As one of the nation’s largest public institutions, the University of Minnesota includes some 65,000 students on five campuses across the state, with its main campus in Minneapolis-St. Paul. In the year 2000, the leadership of the university began an ambitious plan to install video projectors in all 325 centrally scheduled classrooms and nearly 200 departmental classrooms on campus. Today, all classrooms have projectors installed, and they are maintained by the university’s Classroom Technical Services, which installs and maintains all classroom AV equipment on campus.

In old-school lecture halls, the rooms would be outfitted with a single projector in the back and a single screen in the front, while large numbers of students quietly listened as the professor spoke. But as the standard lecture experience has become dated, the audiovisual needs of classrooms have evolved to support group study and collaborative, team-based learning. Mark Valenti, president and CEO of The Sextant Group, an audiovisual consulting firm, puts it this way: “We’re basically seeing the beginning of the end of the lecture hall.”
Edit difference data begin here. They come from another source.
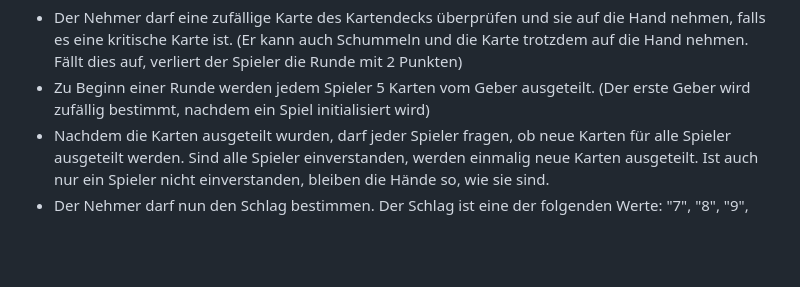
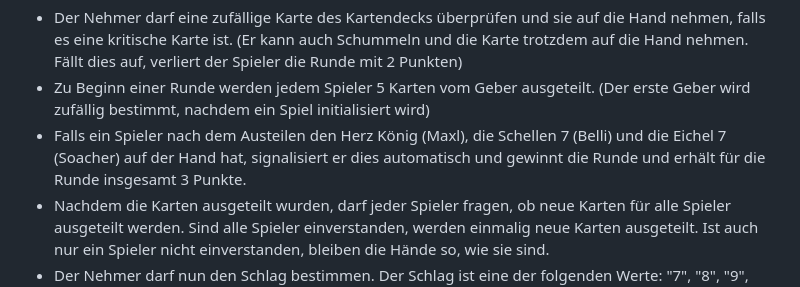
Before and after one commit to kaiwinheller/Watten, a Markdown page: README.md, the part around the change. Rendered like a GitHub page; blank space fills up the shorter version.

```diff
--- a/README.md
+++ b/README.md
@@ -17,6 +17,7 @@ Da kein klares Regelwerk für das Spiel existiert werden hier alle relevanten Re
 <ul>
     <li>Der Nehmer darf eine zufällige Karte des Kartendecks überprüfen und sie auf die Hand nehmen, falls es eine kritische Karte ist. (Er kann auch Schummeln und die Karte trotzdem auf die Hand nehmen. Fällt dies auf, verliert der Spieler die Runde mit 2 Punkten)</li>
     <li>Zu Beginn einer Runde werden jedem Spieler 5 Karten vom Geber ausgeteilt. (Der erste Geber wird zufällig bestimmt, nachdem ein Spiel initialisiert wird)</li>
+    <li> Falls ein Spieler nach dem Austeilen den Herz König (Maxl), die Schellen 7 (Belli) und die Eichel 7 (Soacher) auf der Hand hat, signalisiert er dies automatisch und gewinnt die Runde und erhält für die Runde insgesamt 3 Punkte.</li>
     <li>Nachdem die Karten ausgeteilt wurden, darf jeder Spieler fragen, ob neue Karten für alle Spieler ausgeteilt werden. Sind alle Spieler einverstanden, werden einmalig neue Karten ausgeteilt. Ist auch nur ein Spieler nicht einverstanden, bleiben die Hände so, wie sie sind.</li>
     <li>Der Nehmer darf nun den Schlag bestimmen. Der Schlag ist eine der folgenden Werte: "7", "8", "9", "10", "Unter", "Ober", "König" oder "Sau" (so wird das Ass bezeichnet).</li>
     <li>Der Geber darf nun die Trumpffarbe bestimmen. Diese ist entweder "Laub", "Herz", "Schelle" oder "Eichel".</li>
```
This second of the three-part Connected Campus webinars features a case study from Texas Woman’s University, which used remote management and monitoring systems to achieve significant savings in equipment and energy costs, more efficiently manage staff time and improve the benefits of technology in classrooms and lecture halls.

Jackie Deluna, Strategic Education Marketing, AMX

Capture in High Def


As new technologies are developed, many tried-and-true staples of academia have fallen. So it is with the carousel slide projector.

Long a staple of art history classes, slide projectors are becoming obsolete, and while many professors and instructors have plenty of media, they don't have a way to replace the projector itself.

For the University of Denver's multimedia department this presented an opportunity not only to solve an immediate problem but to create something that would go beyond the traditional uses of media objects.

Summer is not a quiet time for the audiovisual market. Vendors have unveiled their latest offerings that incorporate growing trends and meet needs ranging from digital signage to lecture recording to equipment management. Here is a sample of AV products announced at this year's EduComm and InfoComm conferences, held in Las Vegas in June.